The value of the UK legal services market contracted last year for just the second time since 2005, research has found.

Consultancy IRN Research estimates that the UK market was worth £31.5bn in 2016, a decrease from £32.2bn the previous year.

Forecasts for the coming year predict growth but have been revised downwards from last year mainly due to the uncertainties in the market caused by the impact of Brexit. Revenue is likely to increase by 3% in 2017 followed by 4% growth in 2018.

The UK market is still largely fragmented with the overwhelming majority (85%) of around 12,000 legal practices being classed as small, with four or fewer partners. The top 200 firms accounted for 55% of private practice revenues generated in the UK in 2016, with total revenue for the top 100 passing £20bn for the first time in the financial year 2015/16.

Once the impact of inflation is taken into account, turnover for the whole UK market was down by 5.2%, compared with a 4.7% growth in 2015. The only other year when turnover declined was in 2009 at the height of the global financial crisis.

The research found the hardest hit sector was the bar, with barristers’ revenues declining by 45.5% in 2016, although the scale of this fall was partly due to the sector having an exceptional year in 2015.

Researchers say the prospect of Brexit is making it difficult to be confident about predicting the future growth of the legal services market.

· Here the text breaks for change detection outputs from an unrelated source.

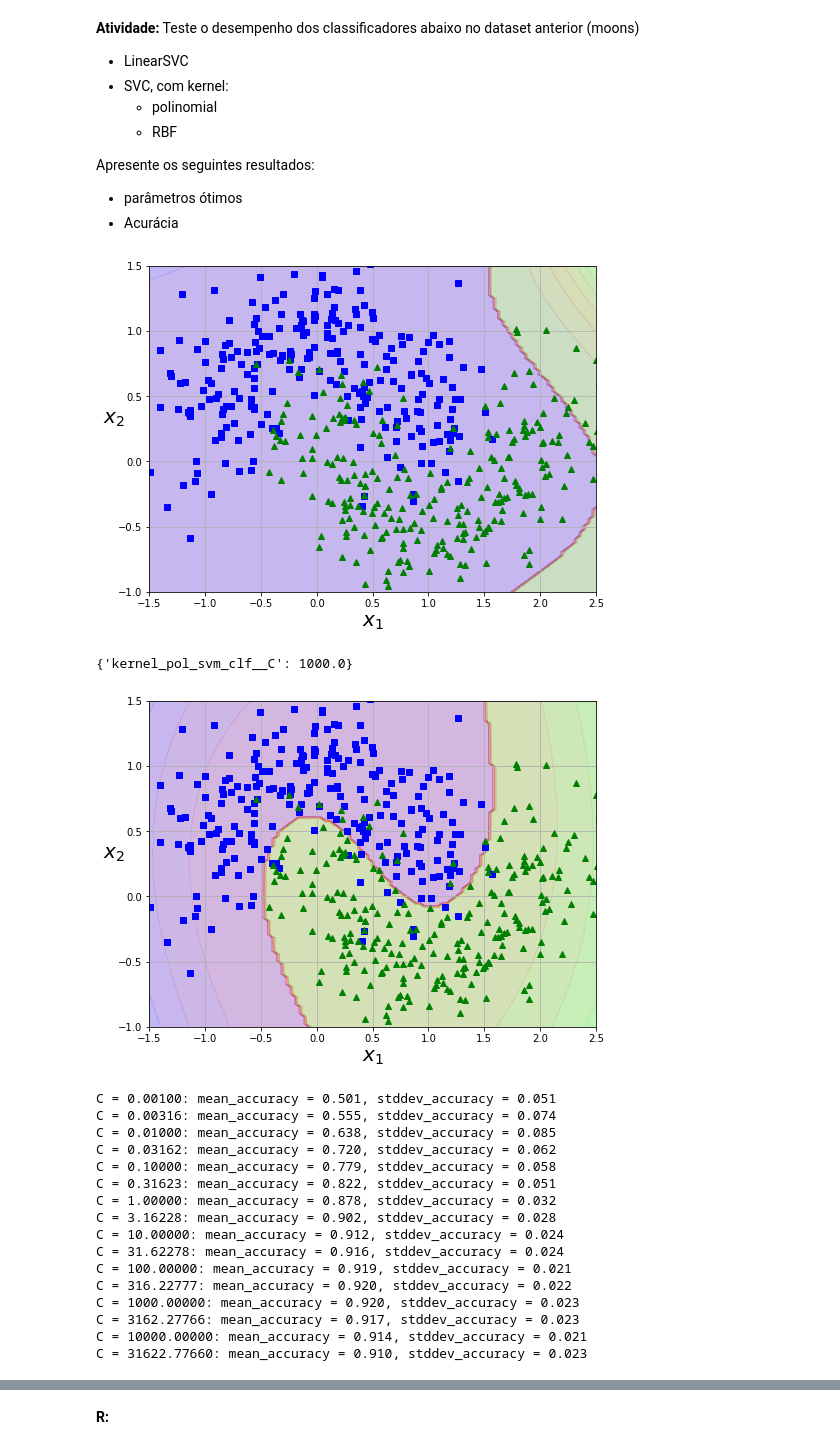
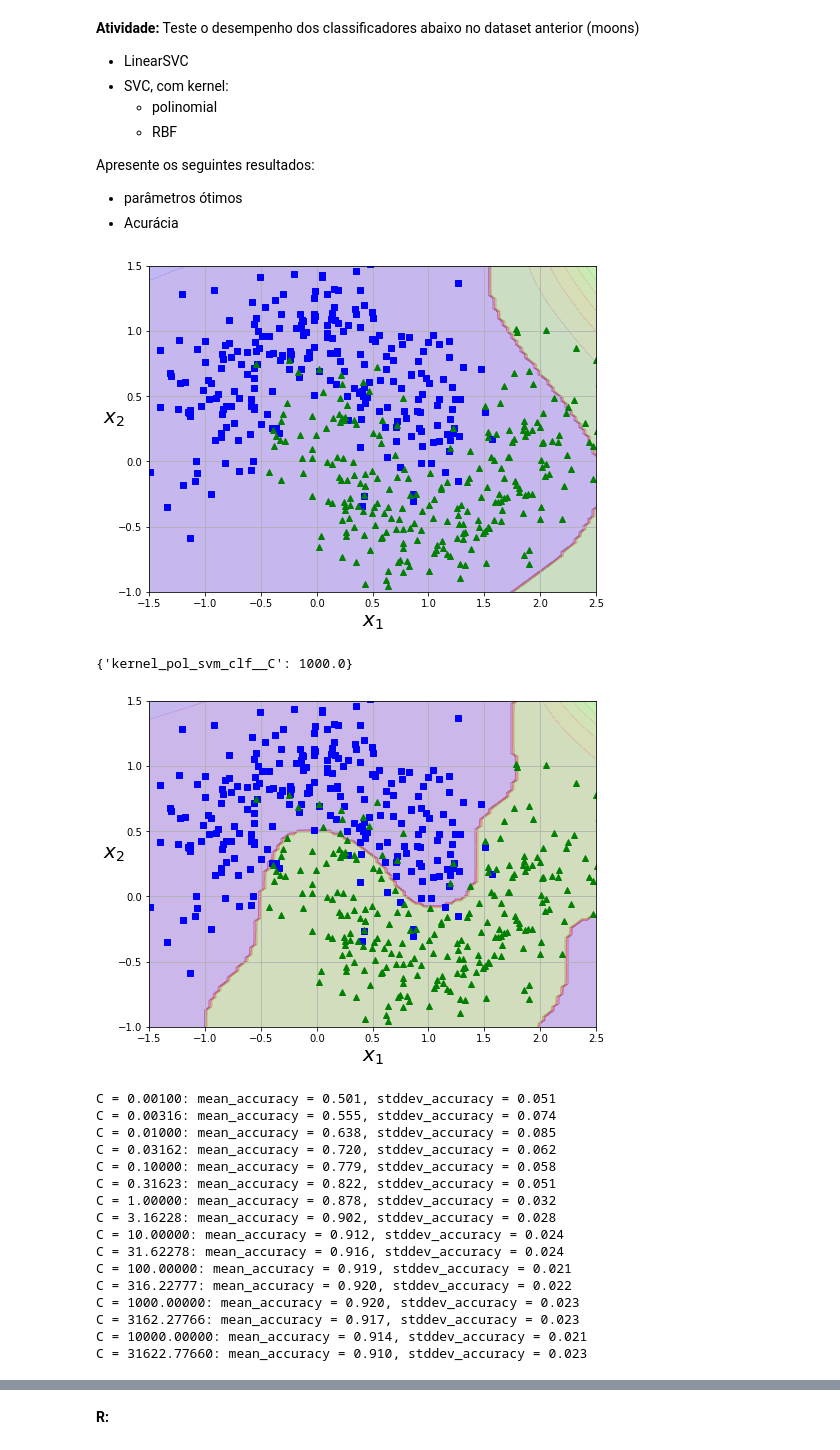
Before and after one commit to Pellizzon/MachineLearning, a Jupyter notebook: Aula10/Aula_10.ipynb, the cells around one changed output, grey strips where cells are left out. Drawn from its saved outputs; the diff is of its cells as text; code cells hidden in the pictures.

```diff
--- a/Aula10/Aula_10.ipynb
+++ b/Aula10/Aula_10.ipynb
@@ -177,35 +177,35 @@ grid_kernel_poly = GridSearchCV(
     },
     scoring='accuracy',
     cv=ShuffleSplit(n_splits=100, test_size=0.25, random_state=RANDOM_SEED),
     n_jobs=-1
 )
 grid_kernel_poly.fit(X, y)
 
 print(grid_kernel_poly.best_params_)
 
 plt.figure(figsize=(8,6))
-plot_predictions(grid, [-1.5, 2.5, -1, 1.5])
+plot_predictions(grid_kernel_poly, [-1.5, 2.5, -1, 1.5])
 plot_dataset(X, y, [-1.5, 2.5, -1, 1.5])
 plt.show()
 
 P = np.array([p['kernel_pol_svm_clf__C'] for p in grid_kernel_poly.cv_results_['params']])
 M = grid_kernel_poly.cv_results_['mean_test_score']
 S = grid_kernel_poly.cv_results_['std_test_score']
 
 for p, m, s in zip(P, M, S):
     print('C = {:.5f}: mean_accuracy = {:.3f}, stddev_accuracy = {:.3f}'.format(p, m, s))
 
 plt.figure(figsize=(8,6))
 plt.errorbar(P, M, S, capsize=4)
 plt.semilogx()
 plt.title('Accuracy from CV', fontsize=20)
 plt.xlabel(r"$C$", fontsize=20)
 plt.ylabel(r"$accuracy$", fontsize=20)
 plt.show()
 # %% [output]
 [figure]
 {'kernel_pol_svm_clf__C': 1000.0}
-[figure, old version]
+[figure, new version]
 C = 0.00100: mean_accuracy = 0.501, stddev_accuracy = 0.051
 C = 0.00316: mean_accuracy = 0.555, stddev_accuracy = 0.074
 C = 0.01000: mean_accuracy = 0.638, stddev_accuracy = 0.085
```
Also changed, not shown: parts of 12 cells of this notebook, 14 other files.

Forecasting 'is very problematic at the moment given the uncertainty regarding the final shape of any trade and business deal between the UK and the EU,’ the report says. With exports of legal services representing over 10% of turnover and with international dispute resolution and mediation also important aspects of the market, the final arrangement will have a major impact.’

The report says a feature of the coming years will be a greater investment in in-house legal teams by companies, with large law firms unbundling their services and taking on more of a contractor role. As happens in the building trade, these large firms will be the lead contractor and will sub-contract work to smaller, more niche, law and other firms.

Law firms will have to be more efficient and more conscious of costs, in turn adopting new IT systems as a way of reducing overheads. There will also be more mergers as firms seek to cut their back office, property and support costs: this is just as likely to involve firms with five partners or more as it will the top end of the market.

The research breaks down forecasts for each sector, rating potential market growth for corporate law as ‘good’ and rating the prospects for commercial and residential property law as ‘moderate to good’. Only the prospects for the personal injury and clinical negligence sectors are rated as ’weak’, with regulatory changes likely to keep the market depressed.

This year’s report includes a survey of 150 legal practitioners working in conveyancing, family law, personal injury and wills.

Overall, six out of 10 respondents have experienced volume and value growth in their practice areas in the past 12 months, although just four out of 10 working in PI reported volume growth. In the next year, 59% expect to witness revenue growth in their practice area but a third expect no growth.